The first sign that you’re entering the menopausal transition is usually a change in your menstrual cycles; periods can become closer together or further apart, and bleeding may be lighter or heavier, said Siobán Harlow, director of the Center for Midlife Science at the University of Michigan School of Public Health. These changes can be unpredictable and unnerving, and in women who experience heavier periods, it’s possible to have a dangerous amount of blood loss, warranting medical care, Dr. Harlow said.
At the same time, fluctuations in estrogen can cause someone to “start having hot flashes and night sweats, or get a migraine headache, or not sleep well, or feel super irritable,” Dr. Faubion said. Then, they might have a few normal cycles and a respite in symptoms, followed by a resurgence, she said. An array of other symptoms can also occur with the menopausal transition, including depression, anxiety, brain fog, changes to skin and hair, joint pain and vaginal dryness.
Once you go 60 days without bleeding, you’re in what’s known as the late menopausal transition; from here, most women will have their final period within two years, said Dr. Nanette Santoro, a professor of obstetrics and gynecology at the University of Colorado School of Medicine. In this stage, “symptoms tend to ramp up, so if they were annoying in the early transition, they get a little worse,” she said.
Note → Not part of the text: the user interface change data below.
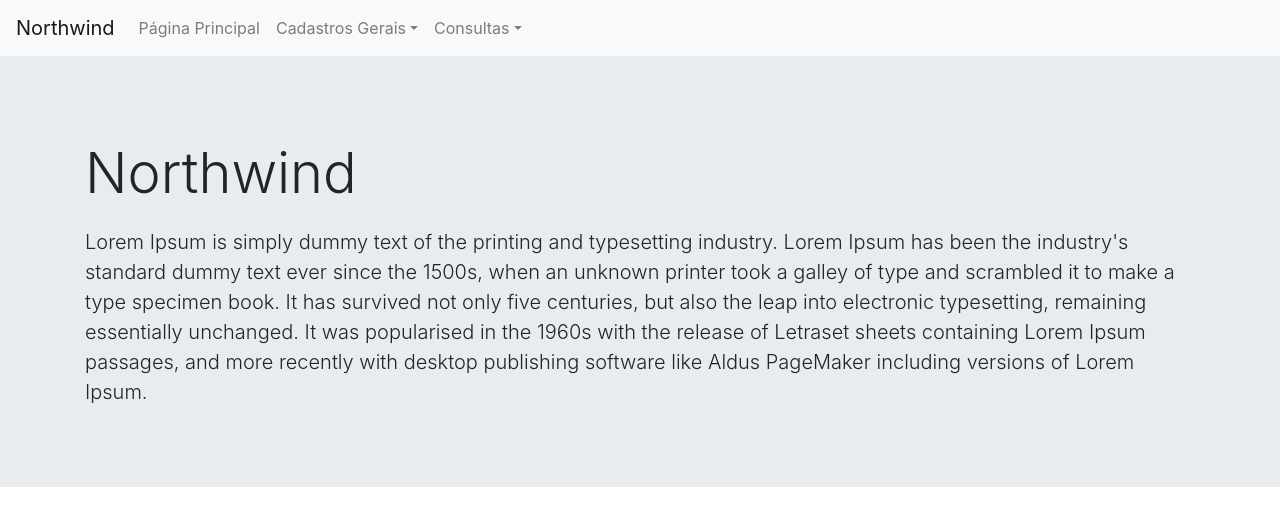
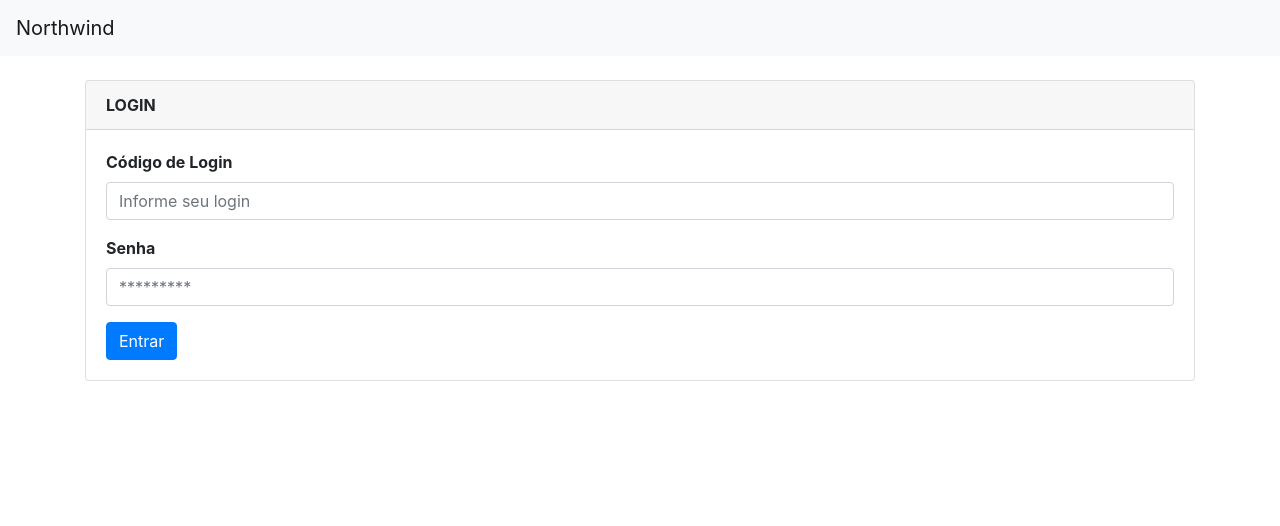
Before and after one commit to EmilyFitzlaff/Desenvolvimento_WEB, a PHP site: page / in a window 1280 px wide. Shown: the top 526 px of the page. Run offline with PHP 8.4, Linux system fonts and the light colour scheme; some libraries are stand-ins or nearby versions.

Commit message:
Criando a sessão do usuário

```diff
--- a/Northwind/class/class_categoria.php
+++ b/Northwind/class/class_categoria.php
@@ -48,6 +48,11 @@
                 $aResultado[] = $oCategoria;
             }
             return $aResultado;
+        }
+
+        public function returnSelectAll() {
+            $aDados = $this->SelectAll();
+            return $aDados;
         }
 
         public function CreateTable() {
--- a/Northwind/config/functions.php
+++ b/Northwind/config/functions.php
@@ -7,7 +7,8 @@
      * @return INT retorna o código do último elemento cadastrado no BD
      */
     function getMaxID($id_coluna, $nome_tabela) {
-        $consulta = Conexao::Conectar()->query("SELECT MAX($id_coluna) FROM $nome_tabela");
+        $consulta = Conexao::Conectar()->query("SELECT MAX($id_coluna)
+                                                  FROM $nome_tabela");
 
         $max = $consulta->fetch(PDO::FETCH_ASSOC);
 
@@ -20,4 +21,20 @@
     function mensagemIntegridadeBD() {
         return "Este registro não pode ser excluído pois está vinculado à outro e isso violará uma regra de integradade do banco de dados!";
     }
+
+    /**
+     * @return HTML texto contendo informações sobre o acesso negado e redirecionamento ao index
+     */
+
+    function AcessoNegado() {
+        ?>
+        <div class="card w-50" style="margin: 10px;">
+            <div class="card-body">
+                <h5 class="card-title text-danger">ACESSO NEGADO!</h5>
+                <p class="card-text">Para acessar esta página é necessário que o usuário esteja logado.</p>
+                <a href="index.php" class="btn btn-primary">EFETUAR LOGIN</a>
+            </div>
+        </div>
+        <?php
+    }
 ?>
--- a/Northwind/index.php
+++ b/Northwind/index.php
@@ -1,14 +1,42 @@
 <?php
-    $title = "Página Inicial";
+    $title = "Login";
 
+    include_once('class/class_connection.php');
     include_once('config/functions.php');
     include_once('layout/header.php');
-    include_once('layout/menu.php');
+
+    $_SESSION['usuariologado'] = false;
 ?>
 
-<div class="jumbotron jumbotron-fluid">
-    <div class="container">
-        <h1 class="display-4">Northwind</h1>
-        <p class="lead">Lorem Ipsum is simply dummy text of the printing and typesetting industry. Lorem Ipsum has been the industry's standard dummy text ever since the 1500s, when an unknown printer took a galley of type and scrambled it to make a type specimen book. It has survived not only five centuries, but also the leap into electronic typesetting, remaining essentially unchanged. It was popularised in the 1960s with the release of Letraset sheets containing Lorem Ipsum passages, and more recently with desktop publishing software like Aldus PageMaker including versions of Lorem Ipsum.</p>
+<nav class="navbar navbar-expand-lg navbar-light bg-light">
+    <a class="navbar-brand">Northwind</a>
+    <button class="navbar-toggler" type="button" data-toggle="collapse" data-target="#navbarNavDropdown" aria-controls="navbarNavDropdown" aria-expanded="false" aria-label="Alterna navegação">
+        <span class="navbar-toggler-icon"></span>
+    </button>
+</nav>
+<br>
+<div class="container">
+    <div class="card">
+        <div class="card-header">
+            <strong>LOGIN</strong>
+        </div>
+        <div class="card-body">
+            <form method="POST" action="autenticacao.php">
+                <div class="form-group">
+                    <label for="login">Código de Login</label>
+                    <input type="number" class="form-control" id="login" placeholder="Informe seu login" name="login" required maxlength="15">
+                </div>
+                <div class="form-group">
+                    <label for="senha">Senha</label>
+                    <input type="password" class="form-control" id="senha" placeholder="*********" name="senha" required>
+                </div>
+                <?php if (isset($_GET['login']) && $_GET['login'] == 'erro') { ?>
+                    <div class="text-danger">
+                        Usuário ou senha inválido(s)!
+                    </div>
+                <?php } ?>
+                <button type="submit" class="btn btn-primary" value="entrar" name="acao">Entrar</button>
+            </form>
+        </div>
     </div>
 </div>
--- a/Northwind/layout/menu.php
+++ b/Northwind/layout/menu.php
@@ -6,7 +6,7 @@
     <div class="collapse navbar-collapse" id="navbarNavDropdown">
         <ul class="navbar-nav">
             <li class="nav-item">
-                <a class="nav-link" href="index.php">Página Principal</a>
+                <a class="nav-link" href="home.php">Página Principal</a>
             </li>
 
             <li class="nav-item dropdown">
```
Also changed, not shown: Northwind/autenticacao.php (added, +31 -0 lines), Northwind/home.php (added, +21 -0 lines), Northwind/login.php (deleted).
Hot flashes, sometimes accompanied by night sweats, are among the most common menopausal symptoms, experienced by as many as 80 percent of women. In one 2015 study of about 1,500 US women who experienced frequent hot flashes or night sweats, these symptoms lasted for an average of 7.4 years in all, usually beginning several years before their final period and continuing for an average of 4.5 years afterward. Women who began experiencing hot flashes earlier in the menopausal transition — before they hit the milestone of 60 days without a period — had to put up with these symptoms for longer, a total of 11.8 years on average. “If it begins early, it can be a very long, annoying menopause,” Dr. Santoro said, and given this, “you may want to seek help sooner rather than later.”
Of several racial and ethnic groups included in the 2015 study, women of Japanese and Chinese descent had the shortest duration of hot flash symptoms (an average of 4.8 and 5.4 years, respectively), and Black women had the longest, with an average of 10.1 years. In a study published in February, Dr. Harlow and her colleagues reviewed evidence that Black women in the United States also had, on average, earlier menopause and a greater incidence of depression and sleep disturbance associated with menopause when compared with white women. The authors proposed that these disparities could be linked, at least in part, to greater financial strain and life stress, experiences with discrimination and less physical activity — all of which, the authors noted in the study, “have roots in systemic racism.”